APN's Peter Weiss and Debra Shushan in The New York Jewish Week

The Israeli government is on a reckless mission to extend permanently its control over the West Bank by annexing by force all or parts of the occupied territory. Developments over the past year, facilitated by the permissive attitude of the Trump Administration, are particularly alarming.

While proposals for annexation of all or part of the West Bank had previously been confined to the extreme right-wing fringe of the Israeli political spectrum, members of Prime Minister Benjamin Netanyahu’s Likud Party are now submitting such bills to the Knesset. In December 2017, Likud incorporated into its party platform a resolution that would effectively extend Israeli sovereignty over West Bank settlements. And at the direction of Justice Minister Ayelet Shaked of the Jewish Home Party, the government is moving to apply Israeli laws in the West Bank – to Israeli settlers only.

Annexation by force is a blatant violation of one of the most fundamental precepts of international law. This is one of several reasons for Israel to abandon this treacherous course, which would deal a death blow to the prospects of a two-state solution of the Israeli-Palestinian conflict.

Why bother with international law? After all, it is not held in high esteem by the current Netanyahu’s government. That notwithstanding, international law is the glue which holds the international community together. No state disavows it and any state that does risks becoming an international outlaw.

International law is not some new-fangled concept dreamed up by 20th-century liberals. Legal historians credit Egyptian pharaohs with producing the first treaties, which are the building blocks of international law, and date the first peace treaty between Israel and Egypt to 776 BCE.

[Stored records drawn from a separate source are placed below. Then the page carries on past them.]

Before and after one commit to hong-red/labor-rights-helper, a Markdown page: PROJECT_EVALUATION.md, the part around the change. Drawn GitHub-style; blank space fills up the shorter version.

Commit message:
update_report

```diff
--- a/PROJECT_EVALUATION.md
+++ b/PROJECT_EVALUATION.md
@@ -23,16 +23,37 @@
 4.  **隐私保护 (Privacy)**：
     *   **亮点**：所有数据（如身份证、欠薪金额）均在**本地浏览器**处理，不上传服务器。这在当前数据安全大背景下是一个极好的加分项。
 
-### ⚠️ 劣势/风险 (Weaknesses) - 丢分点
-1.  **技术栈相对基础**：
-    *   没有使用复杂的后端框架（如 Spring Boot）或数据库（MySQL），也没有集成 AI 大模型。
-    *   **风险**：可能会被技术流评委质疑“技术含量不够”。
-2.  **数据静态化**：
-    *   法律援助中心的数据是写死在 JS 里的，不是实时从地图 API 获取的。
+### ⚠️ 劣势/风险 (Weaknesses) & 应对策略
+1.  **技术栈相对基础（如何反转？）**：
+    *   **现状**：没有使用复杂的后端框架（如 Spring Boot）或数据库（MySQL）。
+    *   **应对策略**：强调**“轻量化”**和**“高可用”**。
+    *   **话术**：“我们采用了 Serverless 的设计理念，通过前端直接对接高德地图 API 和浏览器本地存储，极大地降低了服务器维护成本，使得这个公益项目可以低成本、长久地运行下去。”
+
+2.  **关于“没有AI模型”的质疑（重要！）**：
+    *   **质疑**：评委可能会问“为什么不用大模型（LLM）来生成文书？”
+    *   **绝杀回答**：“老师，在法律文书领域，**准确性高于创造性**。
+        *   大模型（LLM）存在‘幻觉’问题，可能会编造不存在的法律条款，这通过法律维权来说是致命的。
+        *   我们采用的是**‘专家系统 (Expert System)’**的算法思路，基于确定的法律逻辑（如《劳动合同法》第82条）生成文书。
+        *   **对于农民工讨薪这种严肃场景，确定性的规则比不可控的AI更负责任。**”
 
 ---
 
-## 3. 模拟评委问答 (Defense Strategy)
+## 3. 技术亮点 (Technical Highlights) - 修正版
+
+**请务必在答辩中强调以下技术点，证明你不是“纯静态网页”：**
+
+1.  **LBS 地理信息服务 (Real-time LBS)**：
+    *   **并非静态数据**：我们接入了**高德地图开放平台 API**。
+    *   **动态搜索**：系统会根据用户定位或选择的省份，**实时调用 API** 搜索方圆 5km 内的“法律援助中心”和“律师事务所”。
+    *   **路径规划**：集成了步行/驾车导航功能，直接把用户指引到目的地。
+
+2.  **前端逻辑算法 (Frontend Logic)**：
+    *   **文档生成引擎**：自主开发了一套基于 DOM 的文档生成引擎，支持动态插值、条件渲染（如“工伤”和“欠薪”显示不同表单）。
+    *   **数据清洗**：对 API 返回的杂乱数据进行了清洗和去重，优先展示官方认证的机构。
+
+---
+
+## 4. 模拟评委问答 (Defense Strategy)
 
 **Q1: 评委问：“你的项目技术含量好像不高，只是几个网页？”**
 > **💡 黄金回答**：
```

Theodor Herzl, the founder of modern political Zionism, recognized the importance of pursuing international legal approval for the Jewish state he sought to build. In his words, “Our first object is . . . supremacy, assured to us by international law, over a portion of the globe sufficiently large to satisfy our just requirements.” His object was realized: Israel owes its sovereign standing to the United Nations, which passed Resolution 181, calling for partition of the British Mandate for Palestine into Arab and Jewish states.

Like all UN member states, Israel is obligated to adhere to UN Security Council resolutions. One of the most important is UNSC Resolution 242, unanimously adopted following the Six-Day War between Israel and Egypt, Jordan, and Syria. It emphasizes “the inadmissibility of the acquisition of territory by war” and calls on Israel to withdraw its troops from territory occupied during the war.

If Israel annexes all or portions of the West Bank, it will compound its existing violation of international law and commit a double illegality. As it is, Israeli settlements are illegal under international law. According to the International Court of Justice (and echoed in longstanding US policy), the West Bank is under “belligerent occupation.” According to the Fourth Geneva Convention, an occupier may not transfer its population to territory under occupation.

Annexation of the settlements would double their existing illegality because a country cannot lawfully annex territory acquired by war.

Discussions of the legal status of annexation usually begin with a reference to the Stimson Doctrine, named after the 1932 proclamation by US Secretary of State Henry Stimson, according to which the United States refused to recognize Japan’s forceful annexation of Manchuria. Most recently, the international community condemned Russia’s annexation of Crimea in 2014 and this resulted in the imposition of sanctions on Russia by the United States and the European Union.

Annexation of part or all of the West Bank would be disastrous in myriad ways. Foremost among them, Israel would jeopardize its prospects as a Jewish state and a democracy, while foreclosing on the possibility of peace with a future state of Palestine and diplomatic relations with the Arab world. Simultaneously, Israel would jettison any claim to being a law-abiding member of the family of nations.

Given the high stakes, will West Bank annexation finally break the silence of much of the American Jewish establishment about Israeli government policies?

Peter Weiss is an international lawyer and a member of the Executive Committee of Americans for Peace Now.

Dr. Debra Shushan is Director of Policy and Government Relations at Americans for Peace Now.



This article appeared first in the New York Jewish Week on May 14, 2018.